= Exercise directions =
Go through the listing below. Copy each line that has the string "flex".

━━━

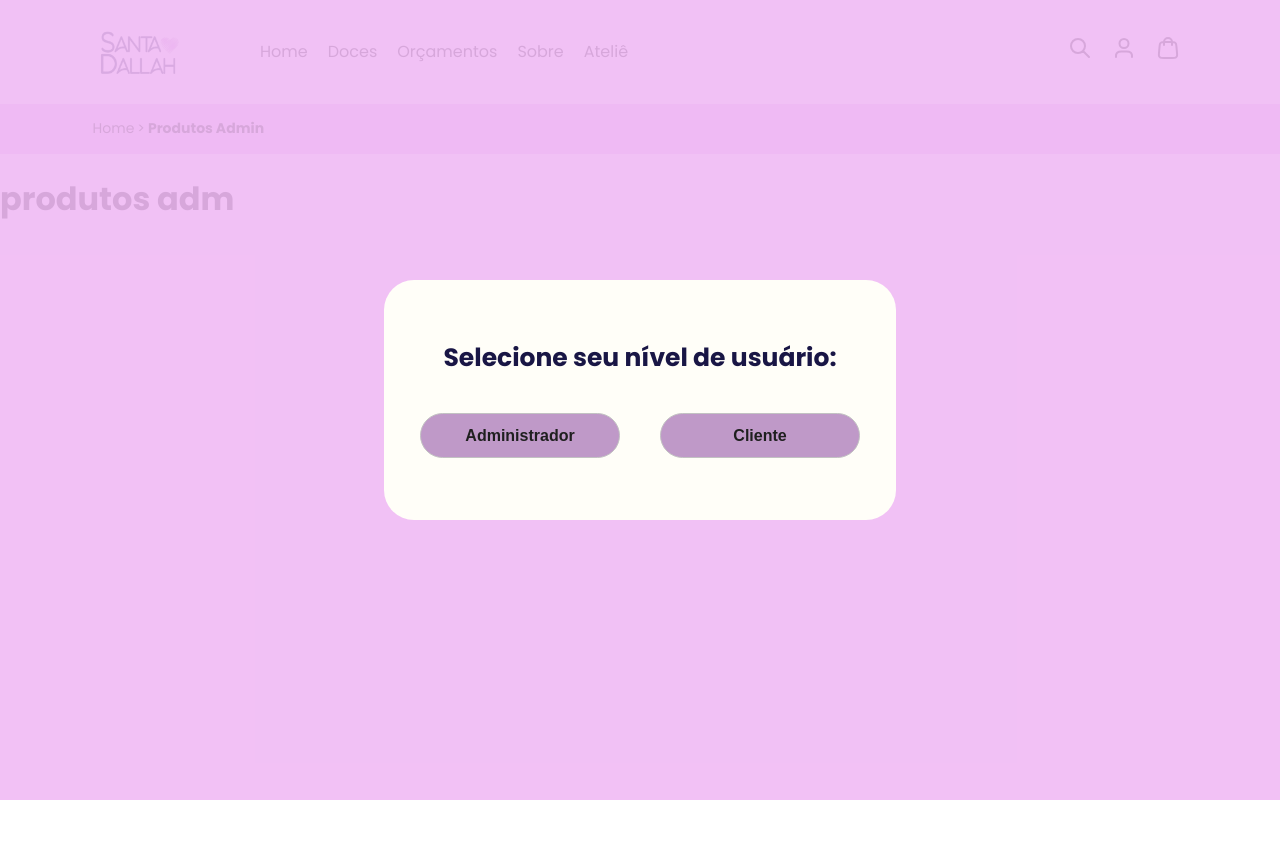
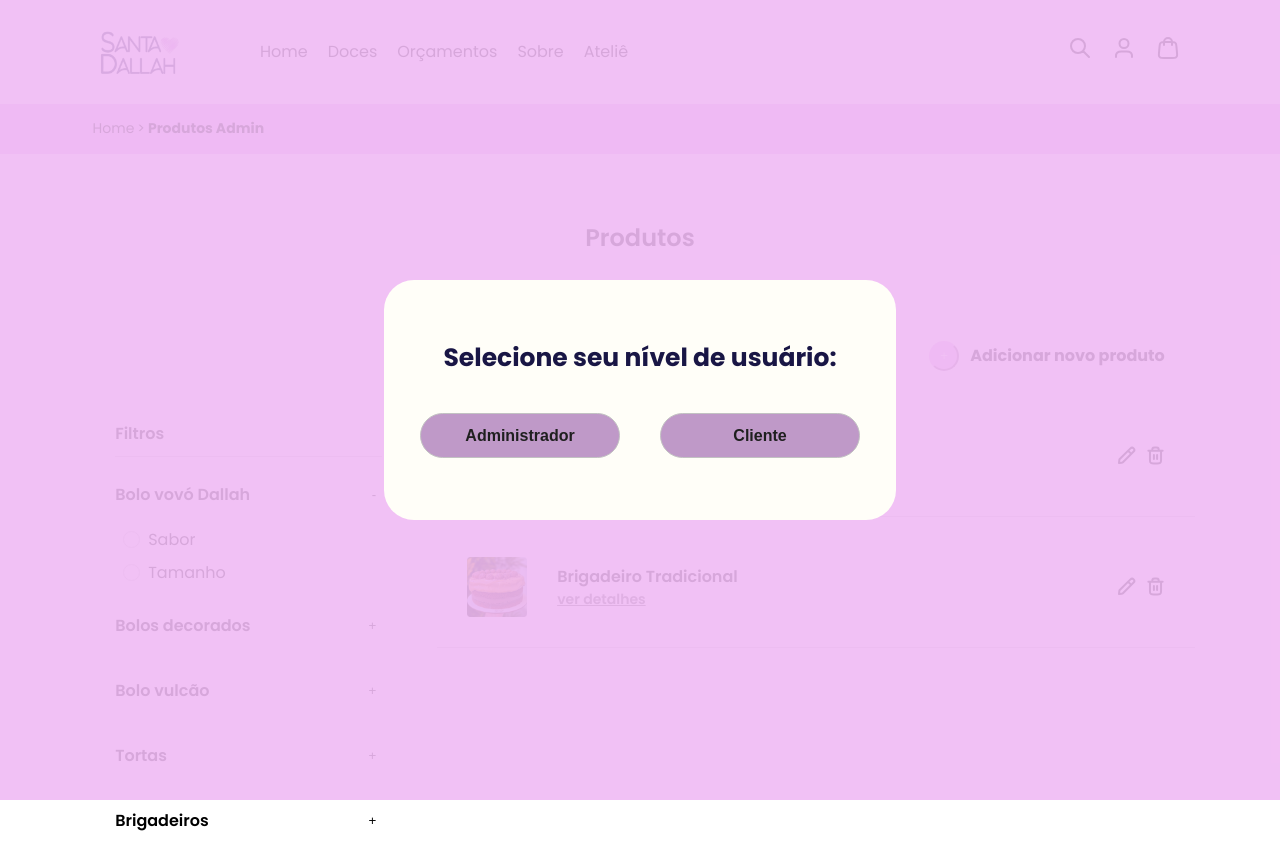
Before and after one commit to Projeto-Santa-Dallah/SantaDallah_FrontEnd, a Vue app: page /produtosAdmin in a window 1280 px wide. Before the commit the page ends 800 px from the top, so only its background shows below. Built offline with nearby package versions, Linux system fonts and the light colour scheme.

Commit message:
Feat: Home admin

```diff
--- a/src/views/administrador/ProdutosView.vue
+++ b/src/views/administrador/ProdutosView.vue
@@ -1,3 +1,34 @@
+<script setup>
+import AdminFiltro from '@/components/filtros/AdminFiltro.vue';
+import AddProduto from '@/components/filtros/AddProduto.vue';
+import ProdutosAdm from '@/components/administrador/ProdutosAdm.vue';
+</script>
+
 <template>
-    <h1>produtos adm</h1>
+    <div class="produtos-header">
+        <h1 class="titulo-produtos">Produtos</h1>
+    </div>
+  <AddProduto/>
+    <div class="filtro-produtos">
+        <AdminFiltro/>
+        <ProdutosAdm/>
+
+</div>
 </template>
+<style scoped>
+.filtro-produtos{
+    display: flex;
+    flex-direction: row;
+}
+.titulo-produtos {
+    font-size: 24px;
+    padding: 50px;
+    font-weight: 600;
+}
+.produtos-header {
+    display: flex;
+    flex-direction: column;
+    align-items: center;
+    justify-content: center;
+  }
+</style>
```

━━━

= Output below =
+    display: flex;
+    flex-direction: row;
+    display: flex;
+    flex-direction: column;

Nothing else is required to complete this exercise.